Gene mutations passed from parent to child can drastically raise the risk of disease, including many types of cancer. In fact, patients with certain rare hereditary cancer syndromes may have an up to 100 percent chance of getting certain types of cancer.
The ongoing discovery of genes involved in cancer allows us to test for cancer-causing mutations in these genes, which may increase cancer risk. If your patient has a mutation that puts him/her at an increased risk of cancer, you can take action to help reduce the risk of cancer through increased surveillance, chemoprevention, prophylactic surgery and counseling about risk. Identifying the potential risk of cancer is the first step in determining the best way to possibly delay, or even prevent, the development of certain cancers.*
The Myriad MyRisk hereditary cancer test provides vital information to help you and your patients with a personal or family history of cancer understand the risk of developing disease. Armed with the results of genetic testing, you can take steps to potentially prevent the disease, delay its onset, or catch it at an earlier stage when outcomes are likely to be better.
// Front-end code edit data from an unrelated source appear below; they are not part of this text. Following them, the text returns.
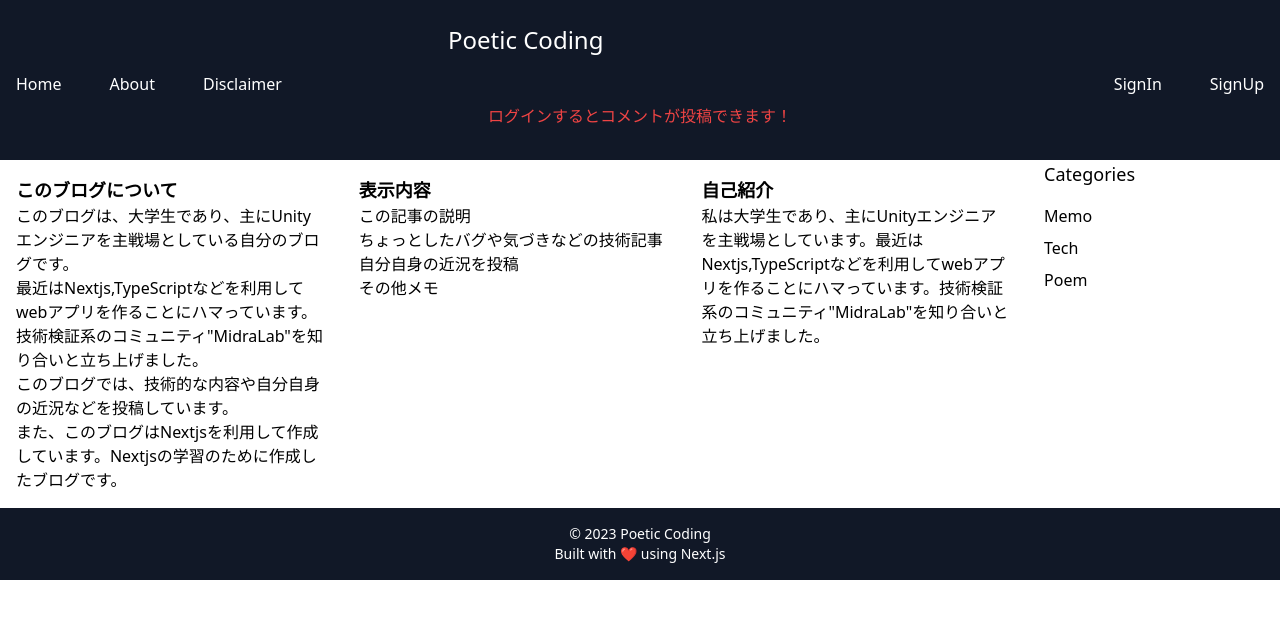
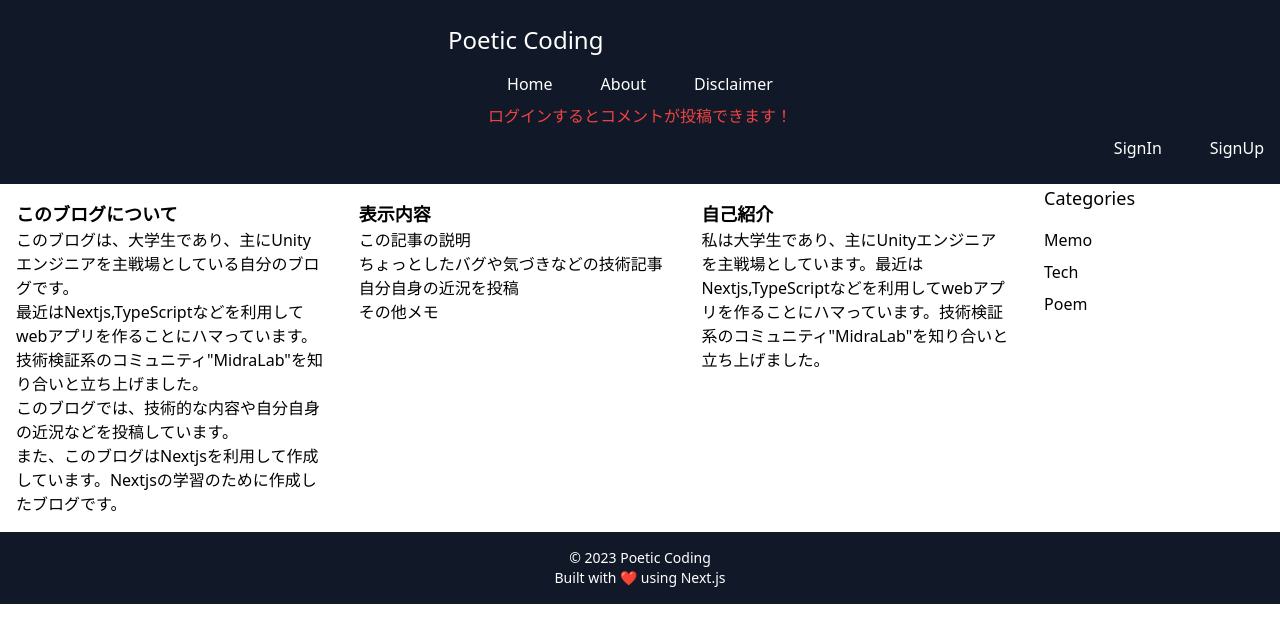
Before and after one commit to eiei114/md_blog2023, a Next.js app: page /about in a window 1280 px wide. Shown: the top 642 px of the page. Built offline with nearby package versions, Linux system fonts and the light colour scheme; no server answers.

Commit message:
css修正

```diff
--- a/pages/components/Header/header.tsx
+++ b/pages/components/Header/header.tsx
@@ -18,7 +18,7 @@ const Header: FC = () => {
     return (
         <header className="bg-gray-900 text-white py-6">
             <h1 className="text-2xl font-medium mx-auto max-w-sm ">Poetic Coding</h1>
-            <nav className="flex justify-center mt-4">
+            <nav className="flex justify-center flex-wrap mt-4">
                 <Link href="/" className="px-4 text-white hover:bg-gray-800">
                     Home
                 </Link>
@@ -28,26 +28,31 @@ const Header: FC = () => {
                 <Link href="/disclaimer" className="px-4 text-white hover:bg-gray-800 ml-4">
                     Disclaimer
                 </Link>
+                {!currentUser && (
+                    <div className="text-center py-2 text-red-500 w-full">
+                        ログインするとコメントが投稿できます！
+                    </div>
+                )}
+                <div className="ml-auto">
                     {!currentUser ? (
                         <>
-                        <Link href="/signin" className="px-4 text-white hover:bg-gray-800 ml-auto mr-4">
+                            <Link href="/signin" className="px-4 text-white hover:bg-gray-800">
                                 SignIn
                             </Link>
-                        <Link href="/signup" className="px-4 text-white hover:bg-gray-800">
+                            <Link href="/signup" className="px-4 text-white hover:bg-gray-800 ml-4">
                                 SignUp
                             </Link>
                         </>
                     ) : (
-                    <button onClick={handleSignOut} className="px-4 text-white hover:bg-gray-800 ml-auto mr-4">
+                        <button
+                            onClick={handleSignOut}
+                            className="px-4 text-white hover:bg-gray-800"
+                        >
                             Sign Out
                         </button>
                     )}
+                </div>
             </nav>
-            {!currentUser && (
-                <div className="text-center py-2 text-red-500">
-                    ログインするとコメントが投稿できます！
-                </div>
-            )}
         </header>
     );
 };
```
Lines whose indentation alone changed are shown as unchanged.
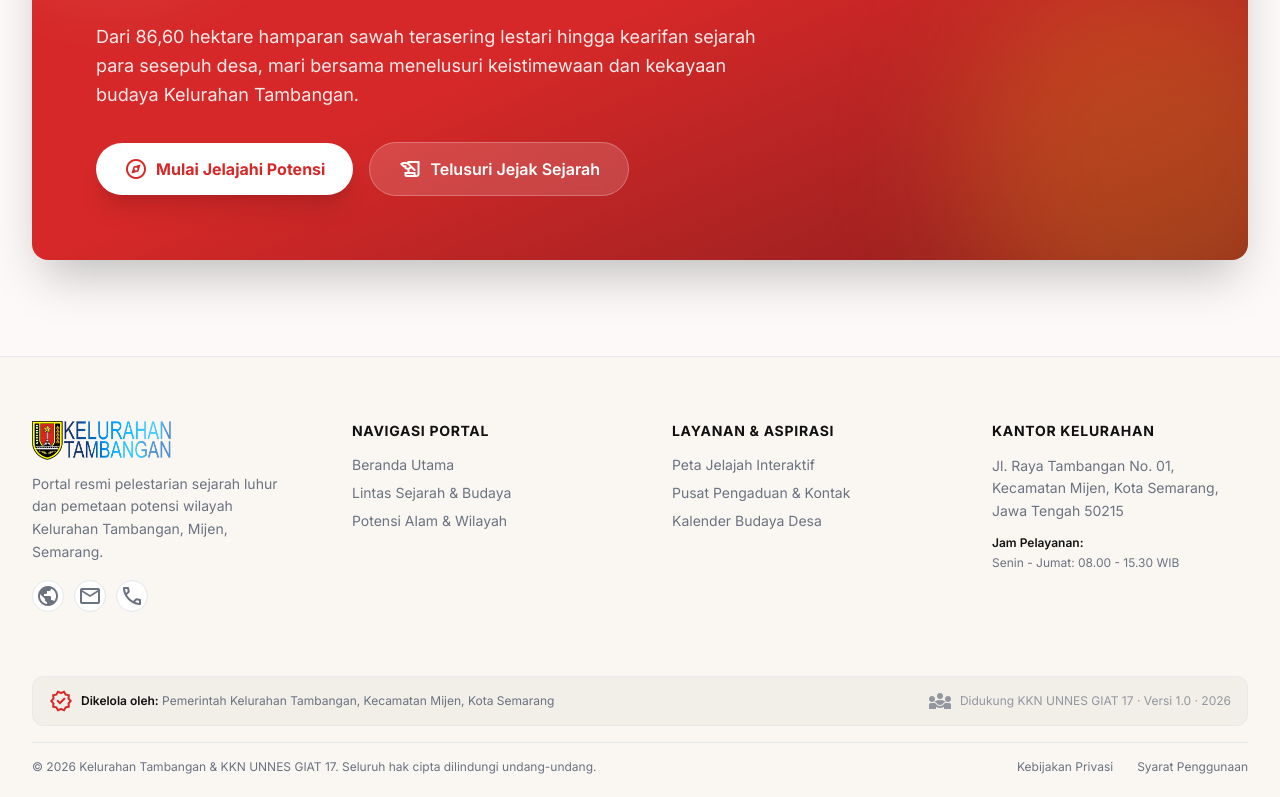
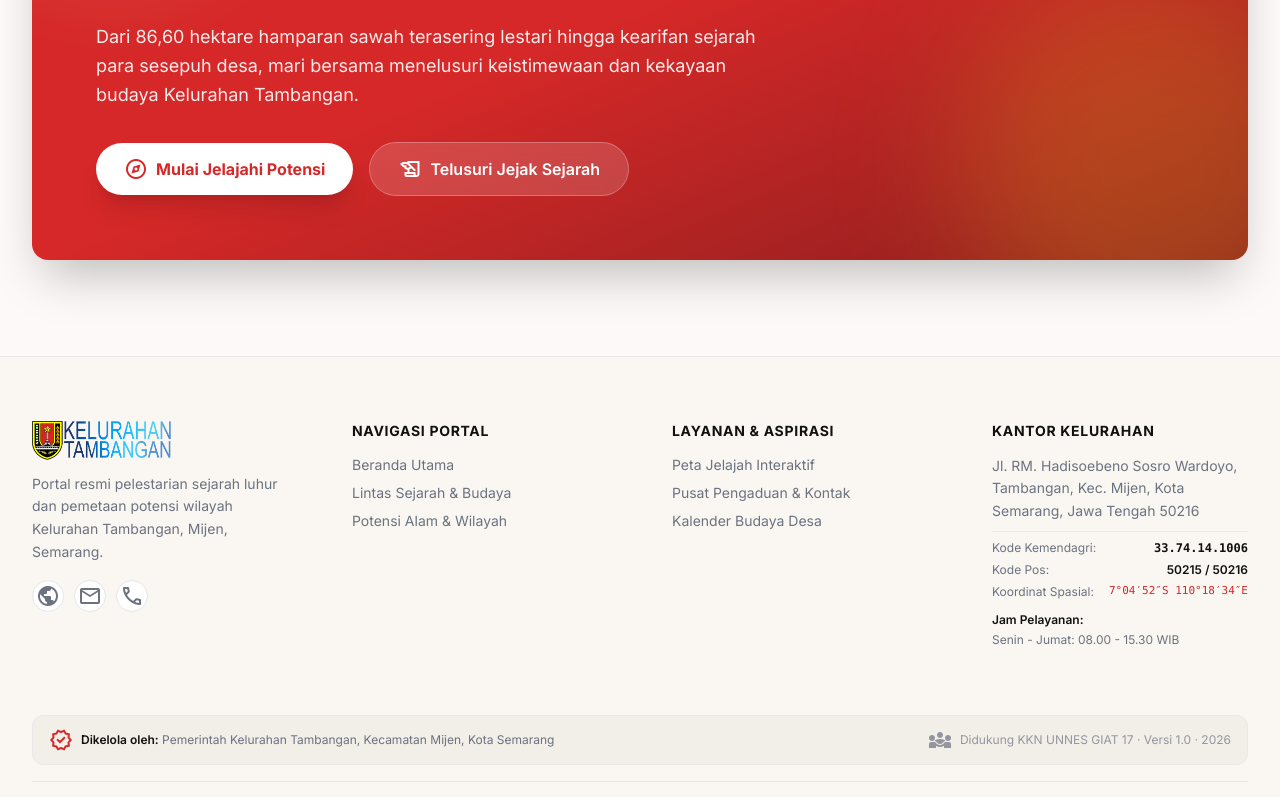
Before and after one commit to bahrulwd/jejak-tambangan-web, a React (Vite) app in the folder frontend/: page /potensi in a window 1280 px wide. Shown: the part 4562-5359 px from the top of the page. Built offline with nearby package versions, Linux system fonts and the light colour scheme.

Commit message:
feat(footer): sesuaikan alamat resmi, kode kemendagri, kode pos, dan koordinat spasial kelurahan

```diff
--- a/frontend/src/components/layout/Footer.tsx
+++ b/frontend/src/components/layout/Footer.tsx
@@ -98,7 +98,31 @@ export const Footer: React.FC = () => {
           <div className="flex flex-col gap-2.5">
             <h3 className="text-sm font-bold text-text-primary uppercase tracking-wider mb-1">Kantor Kelurahan</h3>
             <div className="text-xs sm:text-sm text-text-secondary flex flex-col gap-2 leading-relaxed">
-              <p>Jl. Raya Tambangan No. 01, Kecamatan Mijen, Kota Semarang, Jawa Tengah 50215</p>
+              <p>Jl. RM. Hadisoebeno Sosro Wardoyo, Tambangan, Kec. Mijen, Kota Semarang, Jawa Tengah 50216</p>
+
+              <div className="flex flex-col gap-1.5 pt-2 border-t border-border/60 text-xs">
+                <div className="flex items-center justify-between">
+                  <span className="text-text-secondary">Kode Kemendagri:</span>
+                  <span className="font-mono font-semibold text-text-primary">33.74.14.1006</span>
+                </div>
+                <div className="flex items-center justify-between">
+                  <span className="text-text-secondary">Kode Pos:</span>
+                  <span className="font-semibold text-text-primary">50215 / 50216</span>
+                </div>
+                <div className="flex items-center justify-between">
+                  <span className="text-text-secondary">Koordinat Spasial:</span>
+                  <a
+                    href="https://maps.google.com/?q=-7.081111,110.309444"
+                    target="_blank"
+                    rel="noopener noreferrer"
+                    className="font-mono text-primary-container hover:underline text-[11px]"
+                    title="Buka Koordinat di Google Maps"
+                  >
+                    7°04′52″S 110°18′34″E
+                  </a>
+                </div>
+              </div>
+
               <div className="pt-1">
                 <span className="text-xs font-semibold text-text-primary block">Jam Pelayanan:</span>
                 <span className="text-xs text-text-secondary">Senin - Jumat: 08.00 - 15.30 WIB</span>
--- a/frontend/src/pages/Potential.tsx
+++ b/frontend/src/pages/Potential.tsx
@@ -686,7 +686,7 @@ export const Potential: React.FC = () => {
                       </span>
                       <div>
                         <span className="text-sm font-bold text-text-primary block">Alamat Balai Desa</span>
-                        <span className="text-xs text-text-secondary leading-relaxed">Jl. Raya Tambangan No. 01, Mijen, Kota Semarang, Jawa Tengah 50215</span>
+                        <span className="text-xs text-text-secondary leading-relaxed">Jl. RM. Hadisoebeno Sosro Wardoyo, Tambangan, Mijen, Kota Semarang, Jawa Tengah 50216</span>
                       </div>
                     </div>
 
--- a/frontend/src/utils/constants.ts
+++ b/frontend/src/utils/constants.ts
@@ -1,7 +1,7 @@
 export const SITE_CONFIG = {
   name: 'Desa Tambangan',
   subTitle: 'Portal Resmi & Arsip Digital Heritage',
-  secretariatAddress: 'Jl. Raya Tambangan No. 01, Kecamatan Mijen, Kota Semarang, Jawa Tengah 50215',
+  secretariatAddress: 'Jl. RM. Hadisoebeno Sosro Wardoyo, Tambangan, Kec. Mijen, Kota Semarang, Jawa Tengah 50216',
   email: 'kontak@desatambangan.id',
   phone: '+62 812-3456-7890',
   instagram: '@kelurahantambangan',
```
This information can help improve health and quality of life while reducing healthcare costs.
Myriad’s hereditary cancer testing products have been used to help millions of patients with a personal or family history of cancer. These patients usually develop cancer at a young age or have cancer in their families that occur at a young age (e.g., below 50). Patients may also have cancer that occurs in several family members or multiple times in the same individual. The cancers can be found in the patient and/or on either the maternal or paternal side of the family.
Myriad MyRisk™ Hereditary Cancer panel is a multigene panel test that can help to determine your patient’s cancer risk with a focus on eight important cancers:
Learn more about Myriad MyRisk™ Hereditary Cancer.
*Any discussion of medical management options is for general informational purposes only and does not constitute a recommendation. While genetic testing and medical society guidelines provide important and useful information, all medical management decisions should be made based on consultation between each patient and his or her healthcare professional.